**WHAT YOU ARE ASKED TO DO:**
Spot each line in the records below where the word "taobao" occurs, then copy it.

◆ ◆ ◆

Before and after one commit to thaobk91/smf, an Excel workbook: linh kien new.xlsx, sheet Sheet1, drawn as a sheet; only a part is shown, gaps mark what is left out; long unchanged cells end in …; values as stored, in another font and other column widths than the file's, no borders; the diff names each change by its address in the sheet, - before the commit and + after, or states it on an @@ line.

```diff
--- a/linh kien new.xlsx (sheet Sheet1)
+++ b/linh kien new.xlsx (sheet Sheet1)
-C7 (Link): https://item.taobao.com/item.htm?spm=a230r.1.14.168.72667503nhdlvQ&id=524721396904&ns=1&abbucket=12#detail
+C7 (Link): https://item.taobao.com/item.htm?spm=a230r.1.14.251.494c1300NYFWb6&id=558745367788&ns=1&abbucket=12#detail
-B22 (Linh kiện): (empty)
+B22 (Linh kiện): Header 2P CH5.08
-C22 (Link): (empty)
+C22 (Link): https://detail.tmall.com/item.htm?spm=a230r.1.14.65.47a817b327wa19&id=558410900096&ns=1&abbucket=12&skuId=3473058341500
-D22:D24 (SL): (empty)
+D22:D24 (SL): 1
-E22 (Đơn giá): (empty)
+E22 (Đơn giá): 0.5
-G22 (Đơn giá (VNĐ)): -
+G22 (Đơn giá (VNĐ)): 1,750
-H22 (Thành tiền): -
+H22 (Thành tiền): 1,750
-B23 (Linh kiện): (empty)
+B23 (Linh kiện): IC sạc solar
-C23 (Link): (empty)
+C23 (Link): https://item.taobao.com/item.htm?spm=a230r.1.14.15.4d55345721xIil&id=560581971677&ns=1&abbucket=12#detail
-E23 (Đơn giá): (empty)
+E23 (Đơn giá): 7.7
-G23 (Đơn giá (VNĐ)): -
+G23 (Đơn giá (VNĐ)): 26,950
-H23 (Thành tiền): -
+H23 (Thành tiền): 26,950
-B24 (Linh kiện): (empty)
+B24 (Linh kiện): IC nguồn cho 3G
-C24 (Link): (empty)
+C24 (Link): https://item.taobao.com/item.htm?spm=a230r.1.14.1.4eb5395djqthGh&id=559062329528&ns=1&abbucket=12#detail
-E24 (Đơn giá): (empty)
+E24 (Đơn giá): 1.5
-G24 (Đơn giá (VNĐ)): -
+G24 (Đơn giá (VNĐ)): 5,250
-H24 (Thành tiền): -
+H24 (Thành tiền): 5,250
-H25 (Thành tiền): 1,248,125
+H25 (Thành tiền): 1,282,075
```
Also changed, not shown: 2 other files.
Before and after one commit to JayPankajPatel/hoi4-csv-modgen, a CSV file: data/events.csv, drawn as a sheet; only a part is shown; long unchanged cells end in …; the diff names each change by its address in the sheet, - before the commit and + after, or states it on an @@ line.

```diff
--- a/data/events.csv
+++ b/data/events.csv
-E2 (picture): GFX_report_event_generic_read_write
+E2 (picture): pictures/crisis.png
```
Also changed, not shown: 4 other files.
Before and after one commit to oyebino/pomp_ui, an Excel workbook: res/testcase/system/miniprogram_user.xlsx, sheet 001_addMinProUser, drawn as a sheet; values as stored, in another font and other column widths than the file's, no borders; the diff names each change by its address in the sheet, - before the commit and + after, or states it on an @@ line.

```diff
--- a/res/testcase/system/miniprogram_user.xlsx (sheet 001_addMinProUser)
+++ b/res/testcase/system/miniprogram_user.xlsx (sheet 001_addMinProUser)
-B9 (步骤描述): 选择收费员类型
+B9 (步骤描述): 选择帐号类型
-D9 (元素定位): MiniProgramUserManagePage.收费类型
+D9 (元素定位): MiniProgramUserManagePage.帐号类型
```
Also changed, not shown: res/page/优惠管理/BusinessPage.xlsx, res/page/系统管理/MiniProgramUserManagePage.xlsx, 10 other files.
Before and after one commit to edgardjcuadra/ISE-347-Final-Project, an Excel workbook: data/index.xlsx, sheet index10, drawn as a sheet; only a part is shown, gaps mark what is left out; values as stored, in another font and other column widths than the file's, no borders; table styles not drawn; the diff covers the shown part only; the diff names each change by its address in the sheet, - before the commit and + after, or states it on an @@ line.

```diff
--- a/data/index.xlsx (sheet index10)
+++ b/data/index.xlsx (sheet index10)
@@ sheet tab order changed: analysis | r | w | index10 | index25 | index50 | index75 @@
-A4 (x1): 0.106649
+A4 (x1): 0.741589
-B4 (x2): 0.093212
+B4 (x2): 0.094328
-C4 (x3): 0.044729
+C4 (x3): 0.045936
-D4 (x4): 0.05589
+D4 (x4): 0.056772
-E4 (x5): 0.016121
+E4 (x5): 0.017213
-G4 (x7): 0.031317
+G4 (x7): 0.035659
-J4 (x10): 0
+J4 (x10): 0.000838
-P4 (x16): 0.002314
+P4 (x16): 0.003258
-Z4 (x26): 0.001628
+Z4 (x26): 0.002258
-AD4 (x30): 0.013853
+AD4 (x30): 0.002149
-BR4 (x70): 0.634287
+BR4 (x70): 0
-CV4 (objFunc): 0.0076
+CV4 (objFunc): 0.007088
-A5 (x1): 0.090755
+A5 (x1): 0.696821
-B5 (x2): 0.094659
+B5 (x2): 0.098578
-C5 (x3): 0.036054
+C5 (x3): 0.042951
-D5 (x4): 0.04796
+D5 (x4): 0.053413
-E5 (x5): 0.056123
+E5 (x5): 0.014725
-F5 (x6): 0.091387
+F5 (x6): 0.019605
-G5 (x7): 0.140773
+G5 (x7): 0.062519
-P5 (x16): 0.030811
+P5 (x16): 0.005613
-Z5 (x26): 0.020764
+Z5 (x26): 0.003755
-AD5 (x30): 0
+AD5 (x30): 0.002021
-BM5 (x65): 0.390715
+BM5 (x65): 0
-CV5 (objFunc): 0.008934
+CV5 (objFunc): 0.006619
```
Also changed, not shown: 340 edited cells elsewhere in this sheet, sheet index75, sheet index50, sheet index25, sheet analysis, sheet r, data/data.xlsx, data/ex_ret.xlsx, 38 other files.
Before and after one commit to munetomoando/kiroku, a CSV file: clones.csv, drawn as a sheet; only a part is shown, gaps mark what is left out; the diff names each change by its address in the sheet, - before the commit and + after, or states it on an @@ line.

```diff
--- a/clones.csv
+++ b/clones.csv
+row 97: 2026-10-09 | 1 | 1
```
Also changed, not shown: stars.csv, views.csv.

◆ ◆ ◆

**RESPONSE:**
-C7 (Link): https://item.taobao.com/item.htm?spm=a230r.1.14.168.72667503nhdlvQ&id=524721396904&ns=1&abbucket=12#detail
+C7 (Link): https://item.taobao.com/item.htm?spm=a230r.1.14.251.494c1300NYFWb6&id=558745367788&ns=1&abbucket=12#detail
+C23 (Link): https://item.taobao.com/item.htm?spm=a230r.1.14.15.4d55345721xIil&id=560581971677&ns=1&abbucket=12#detail
+C24 (Link): https://item.taobao.com/item.htm?spm=a230r.1.14.1.4eb5395djqthGh&id=559062329528&ns=1&abbucket=12#detail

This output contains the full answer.